Exercise materials:
- Opening Delimiter -

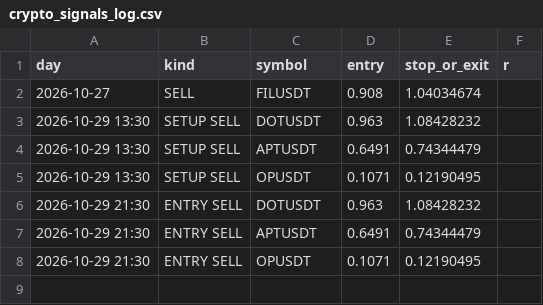
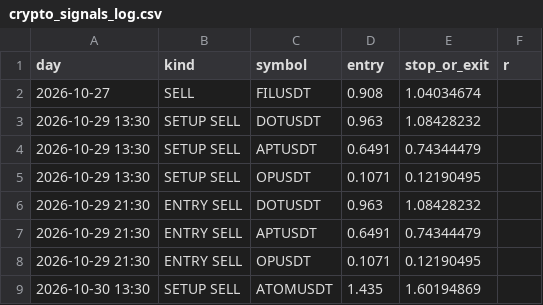
Before and after one commit to ameenashaikh0605-svg/signals, a CSV file: crypto_signals_log.csv, drawn as a sheet; the diff names each change by its address in the sheet, - before the commit and + after, or states it on an @@ line.

Commit message:
Save crypto swing state [skip ci]

```diff
--- a/crypto_signals_log.csv
+++ b/crypto_signals_log.csv
+row 9: 2026-10-30 13:30 | SETUP SELL | ATOMUSDT | 1.435 | 1.60194869
```
Also changed, not shown: 1 other file.
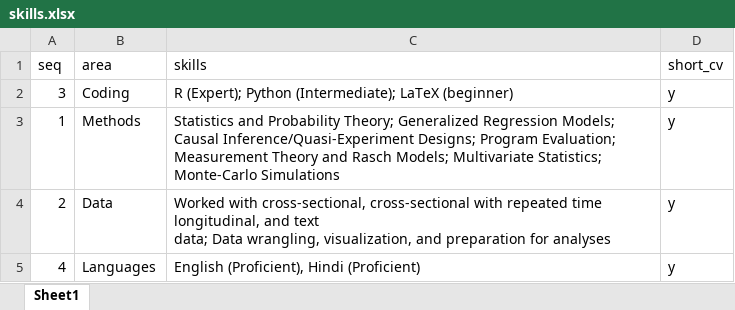
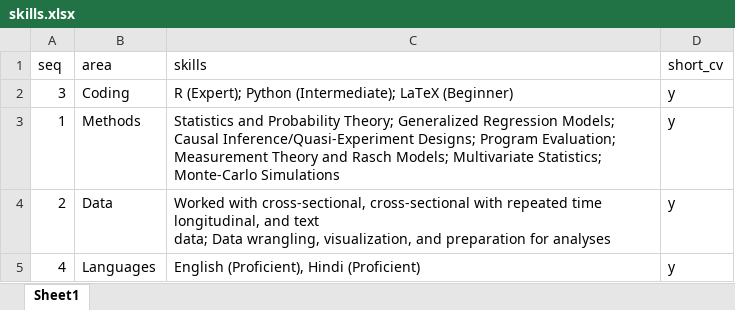
Before and after one commit to havishak/Curiosity-driven-data-projects, an Excel workbook: khurana_cv/data/skills.xlsx, sheet Sheet1, drawn as a sheet; values as stored, in another font and other column widths than the file's, no borders; the diff names each change by its address in the sheet, - before the commit and + after, or states it on an @@ line.

```diff
--- a/khurana_cv/data/skills.xlsx (sheet Sheet1)
+++ b/khurana_cv/data/skills.xlsx (sheet Sheet1)
-C2 (skills): …(Intermediate); LaTeX (beginner)
+C2 (skills): …(Intermediate); LaTeX (Beginner)
```
Also changed, not shown: khurana_cv/data/cv_entries.xlsx.
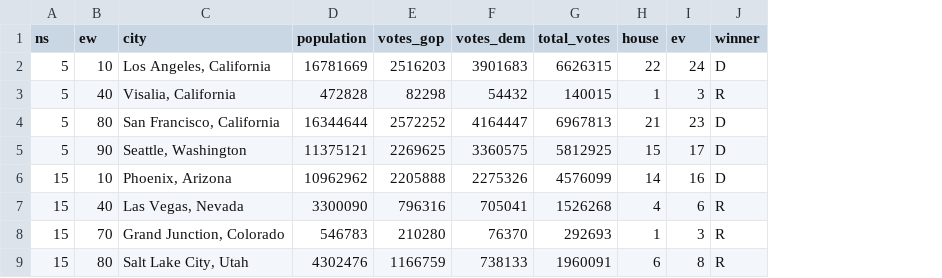
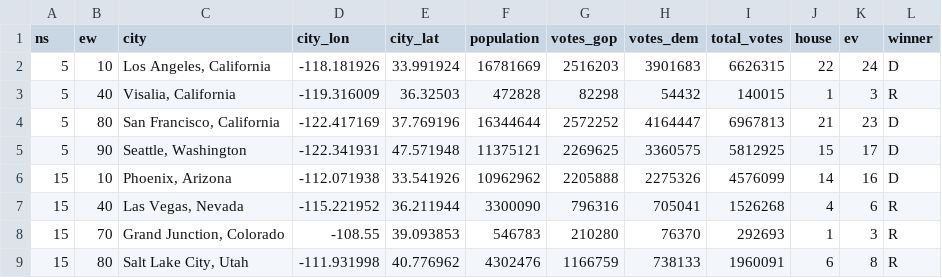
Before and after one commit to mappingmashups/voronoi-highways, a CSV file: results/electoral_x5_odd__x10.csv, drawn as a sheet; only a part is shown; the diff names each change by its address in the sheet, - before the commit and + after, or states it on an @@ line.

```diff
--- a/results/electoral_x5_odd__x10.csv
+++ b/results/electoral_x5_odd__x10.csv
+column D (city_lon), rows 2-9: -118.181926 | -119.316009 | -122.417169 | -122.341931 | -112.071938 | -115.221952 | -108.55 | -111.931998
+column E (city_lat), rows 2-9: 33.991924 | 36.32503 | 37.769196 | 47.571948 | 33.541926 | 36.211944 | 39.093853 | 40.776962
```
Also changed, not shown: 4 other files.
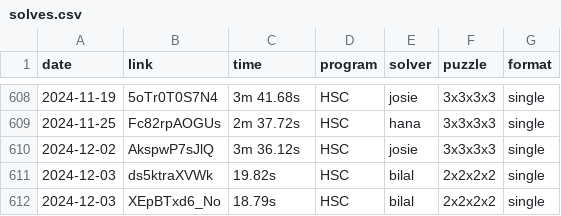
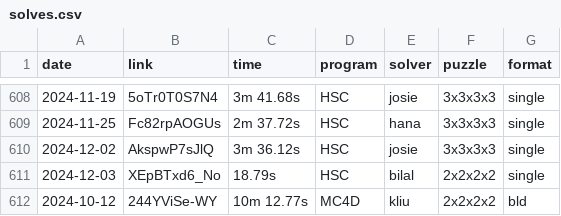
Before and after one commit to Hypercubers/hypercubing.xyz, a CSV file: leaderboards/solves.csv, drawn as a sheet; only a part is shown, gaps mark what is left out.

Commit message:
add 2^4 bld submission
and remove mistaken bilal submission

```diff
--- a/leaderboards/solves.csv
+++ b/leaderboards/solves.csv
@@ -610,3 +610,3 @@ date,       link,                  time, program,   solver,             puzzle,
 2024-12-02, AkspwP7sJlQ,       3m 36.12s, HSC,      josie,              3x3x3x3, single
-2024-12-03, ds5ktraXVWk,          19.82s, HSC,      bilal,              2x2x2x2, single
 2024-12-03, XEpBTxd6_No,          18.79s, HSC,      bilal,              2x2x2x2, single
+2024-10-12, 244YViSe-WY,      10m 12.77s, MC4D,     kliu,               2x2x2x2, bld
```
Also changed, not shown: 1 other file.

- Closing Delimiter -

Task to complete: The string "results" marks the lines to copy; report each of them from the data above.

Finished exercise:
Before and after one commit to mappingmashups/voronoi-highways, a CSV file: results/electoral_x5_odd__x10.csv, drawn as a sheet; only a part is shown; the diff names each change by its address in the sheet, - before the commit and + after, or states it on an @@ line.
--- a/results/electoral_x5_odd__x10.csv
+++ b/results/electoral_x5_odd__x10.csv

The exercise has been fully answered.